BEGIN

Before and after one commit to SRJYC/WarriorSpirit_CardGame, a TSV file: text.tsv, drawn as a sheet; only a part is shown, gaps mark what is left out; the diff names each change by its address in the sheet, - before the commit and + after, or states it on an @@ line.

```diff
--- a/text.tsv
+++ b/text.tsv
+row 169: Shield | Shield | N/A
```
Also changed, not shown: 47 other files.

END

EXERCISE DESCRIPTION – Restate all of the material exactly.

RESULT –
Before and after one commit to SRJYC/WarriorSpirit_CardGame, a TSV file: text.tsv, drawn as a sheet; only a part is shown, gaps mark what is left out; the diff names each change by its address in the sheet, - before the commit and + after, or states it on an @@ line.

```diff
--- a/text.tsv
+++ b/text.tsv
+row 169: Shield | Shield | N/A
```
Also changed, not shown: 47 other files.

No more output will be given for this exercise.